    Quote Originally Posted by hannah40 View Post
    I think it is a reasonable and valid question. I'm not saying they care any less but it is something we do see in many situations. Why do we rarely see the father take the kids after divorce?
    I would argue that there is a legal rationale behind that and I cannot say that it is supported by some biological evidence that mothers are more competent at raising children. It seems like that would have to be decided on an individual basis.

    Quote Originally Posted by hannah40 View Post
    Obviously law comes in to it , which begs another question. How did we get down the route of judges (and yes they do) more often than not award custody to the mothers.
    See? This is what happens when I split a comment and respond BEFORE I read the rest of the comment. I'm not going to reformat it either. The world shall know what a dink I am.

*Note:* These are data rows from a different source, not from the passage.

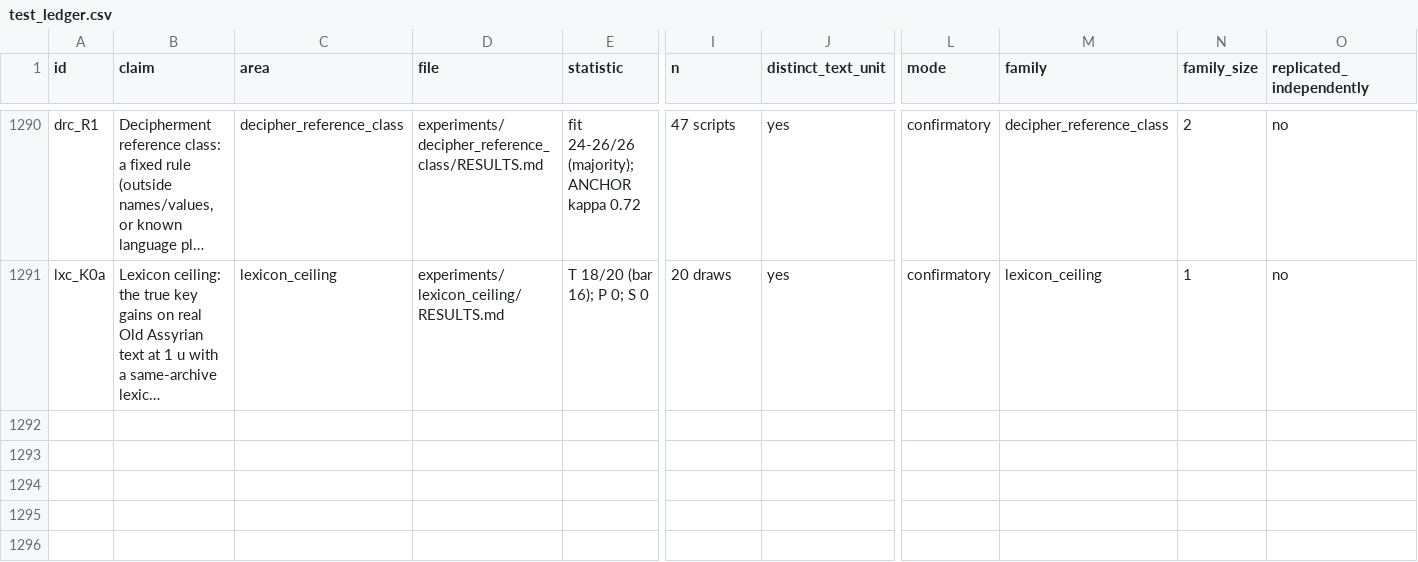
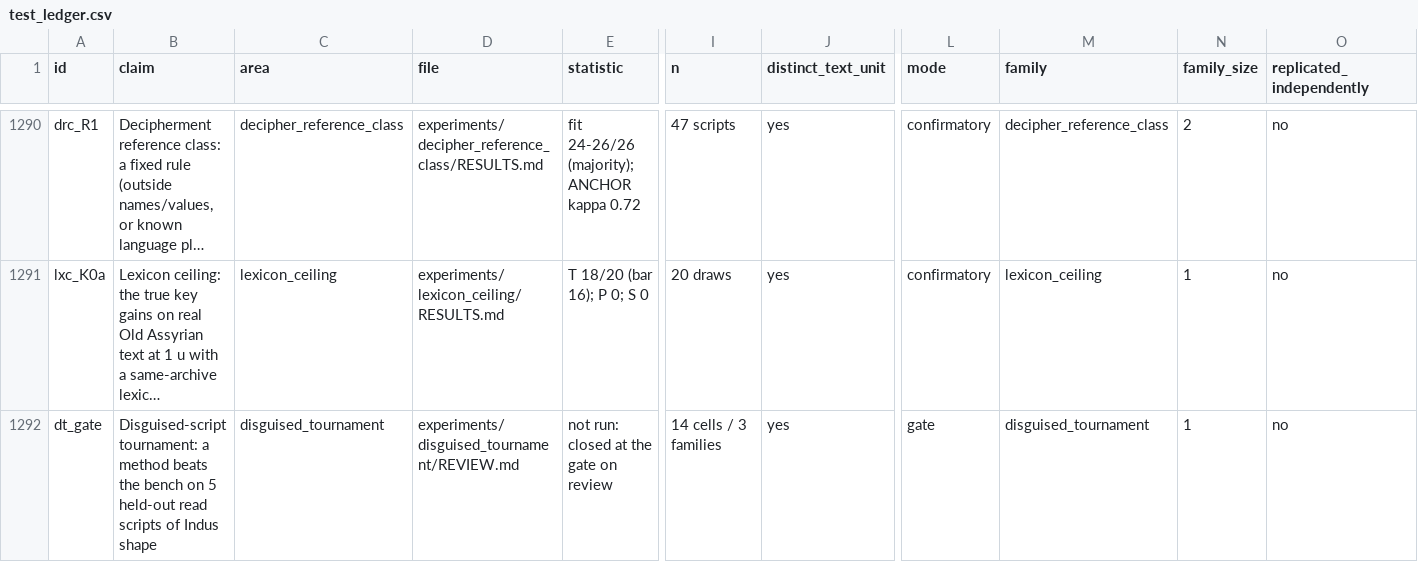
Before and after one commit to HarshInvader/open-indus, a CSV file: docs/test_ledger.csv, drawn as a sheet; only a part is shown, gaps mark what is left out; long unchanged cells end in …; rows hold the shown columns only; the diff names each change by its address in the sheet, - before the commit and + after, or states it on an @@ line.

```diff
--- a/docs/test_ledger.csv
+++ b/docs/test_ledger.csv
+row 1292: dt_gate | Disguised-script tournament: a method beats the bench on 5 held-out read scripts of Indus shape | disguised_tournament | experiments/disguised_tournament/REVIEW.md | not run: closed at the gate on review | 14 cells / 3 families | yes | gate | disguised_tournament | 1 | no
```
Also changed, not shown: 3 other files.
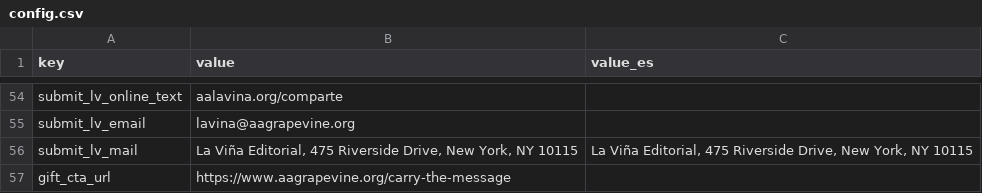
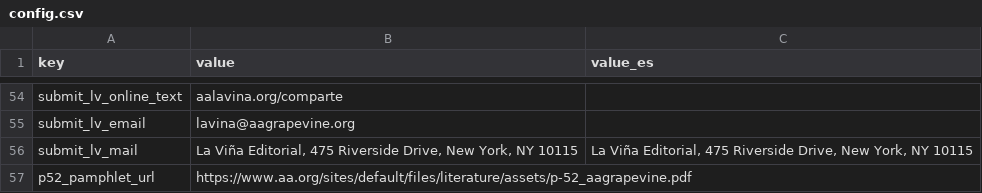
Before and after one commit to NETA65/Grapevine, a CSV file: data/config.csv, drawn as a sheet; only a part is shown, gaps mark what is left out; removed rows and columns are numbered as before the commit, all else as after; the diff names each change by its address in the sheet, - before the commit and + after, or states it on an @@ line.

```diff
--- a/data/config.csv
+++ b/data/config.csv
-row 57: gift_cta_url | https://www.aagrapevine.org/carry-the-message
+row 57: p52_pamphlet_url | https://www.aa.org/sites/default/files/literature/assets/p-52_aagrapevine.pdf
```
Also changed, not shown: data/about_products.csv, 4 other files.
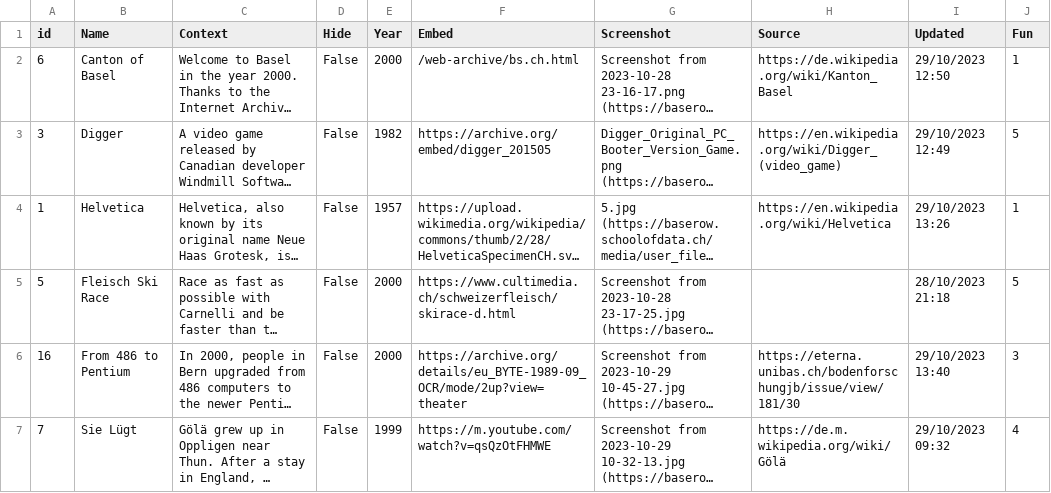
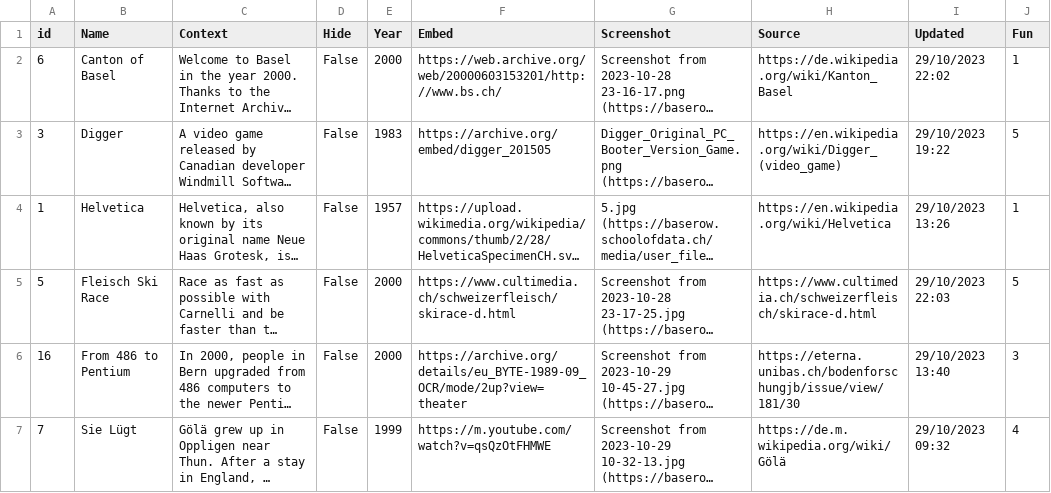
Before and after one commit to SijmenHuizenga/web-diggers, a CSV file: data/web-diggers-alpha.csv, drawn as a sheet; only a part is shown; long unchanged cells end in …; the diff covers the shown part only; the diff names each change by its address in the sheet, - before the commit and + after, or states it on an @@ line.

```diff
--- a/data/web-diggers-alpha.csv
+++ b/data/web-diggers-alpha.csv
-F2 (Embed): /web-archive/bs.ch.html
+F2 (Embed): https://web.archive.org/web/20000603153201/http://www.bs.ch/
-I2 (Updated): 29/10/2023 12:50
+I2 (Updated): 29/10/2023 22:02
-E3 (Year): 1982
+E3 (Year): 1983
-I3 (Updated): 29/10/2023 12:49
+I3 (Updated): 29/10/2023 19:22
-H5 (Source): (empty)
+H5 (Source): https://www.cultimedia.ch/schweizerfleisch/skirace-d.html
-I5 (Updated): 28/10/2023 21:18
+I5 (Updated): 29/10/2023 22:03
```
Also changed, not shown: 9 edited cells elsewhere in this file, 48 other files.
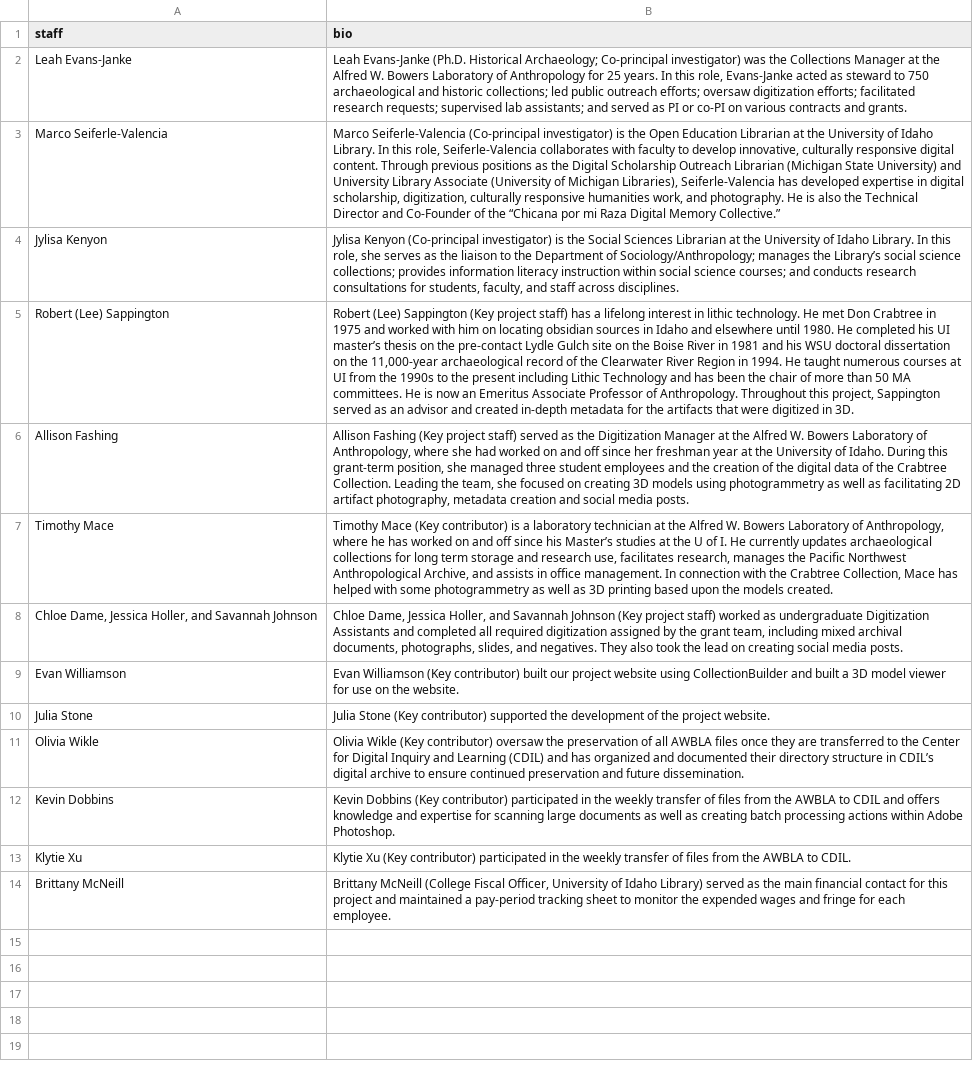
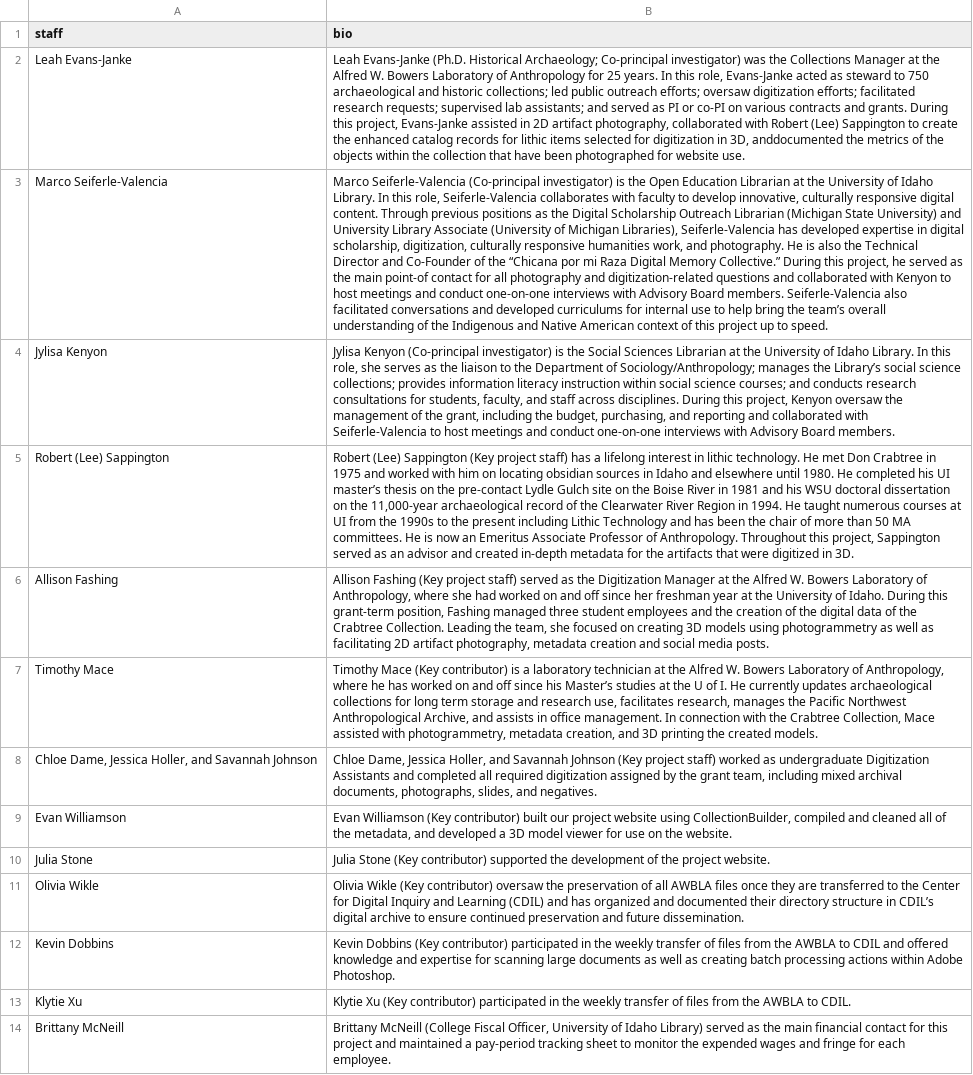
Before and after one commit to thecdil/crabtree_source, a CSV file: _data/crabtree_people.csv, drawn as a sheet; the diff names each change by its address in the sheet, - before the commit and + after, or states it on an @@ line.

Commit message:
updated bios

```diff
--- a/_data/crabtree_people.csv
+++ b/_data/crabtree_people.csv
-B2 (bio): …and grants.
+B2 (bio): …and grants. During this project, Evans-Janke assisted in 2D artifact photography, collaborated with Robert (Lee) Sappington to create the enhanced catalog records for lithic items selected for digitization in 3D, anddocumented the metrics of the objects within the collection that have been photographed for website use.
-B3 (bio): …Memory Collective.”
+B3 (bio): …Memory Collective.” During this project, he served as the main point-of contact for all photography and digitization-related questions and collaborated with Kenyon to host meetings and conduct one-on-one interviews with Advisory Board members. Seiferle-Valencia also facilitated conversations and developed curriculums for internal use to help bring the team’s overall understanding of the Indigenous and Native American context of this project up to speed.
-B4 (bio): …across disciplines.
+B4 (bio): …across disciplines. During this project, Kenyon oversaw the management of the grant, including the budget, purchasing, and reporting and collaborated with Seiferle-Valencia to host meetings and conduct one-on-one interviews with Advisory Board members.
-B6 (bio): …grant-term position, she managed three…
+B6 (bio): …grant-term position, Fashing managed three…
-B7 (bio): …Collection, Mace has helped with some photogrammetry as well as 3D printing based upon the models created.
+B7 (bio): …Collection, Mace assisted with photogrammetry, metadata creation, and 3D printing the created models.
-B8 (bio): …and negatives. They also took the lead on creating social media posts.
+B8 (bio): …and negatives.
-B9 (bio): …website using CollectionBuilder and built a 3D…
+B9 (bio): …website using CollectionBuilder, compiled and cleaned all of the metadata, and developed a 3D…
-B12 (bio): …CDIL and offers knowledge and…
+B12 (bio): …CDIL and offered knowledge and…
```
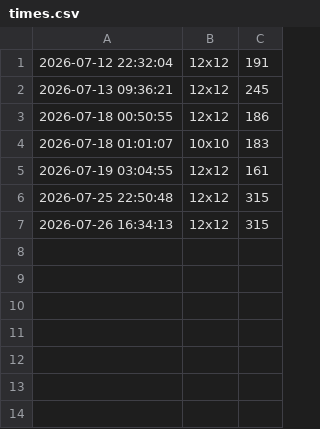
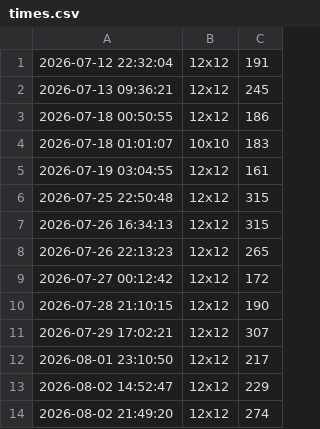
Before and after one commit to MurphLaws/dotfiles, a CSV file: games/saves/yayagram/times.csv, drawn as a sheet.

```diff
--- a/games/saves/yayagram/times.csv
+++ b/games/saves/yayagram/times.csv
@@ -7 +7,8 @@
 2026-07-26 16:34:13,12x12,315
+2026-07-26 22:13:23,12x12,265
+2026-07-27 00:12:42,12x12,172
+2026-07-28 21:10:15,12x12,190
+2026-07-29 17:02:21,12x12,307
+2026-08-01 23:10:50,12x12,217
+2026-08-02 14:52:47,12x12,229
+2026-08-02 21:49:20,12x12,274
```
Also changed, not shown: games/saves/tubes/times.csv, 1 other file.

    I don't think you're a dink. It doesn't matter what the world thinks anyway. You stay as you are.

    Regarding the concept of mothers and bonding...

    What about if I brought this in to the equation:

    Mothers carry the child for 9 months, we experience the events that take place, we go through the pain and pleasure of it all, the bonding process (for myself) started before they were born.
    Is there any scientific fact to show that ACTUALLY all this does make a difference as to a possibility of a stronger bond and one that is harder to break or has more traumatic effects for the mother or child, when it is broken.

    What about men and womens mental strengths because that is a factor too.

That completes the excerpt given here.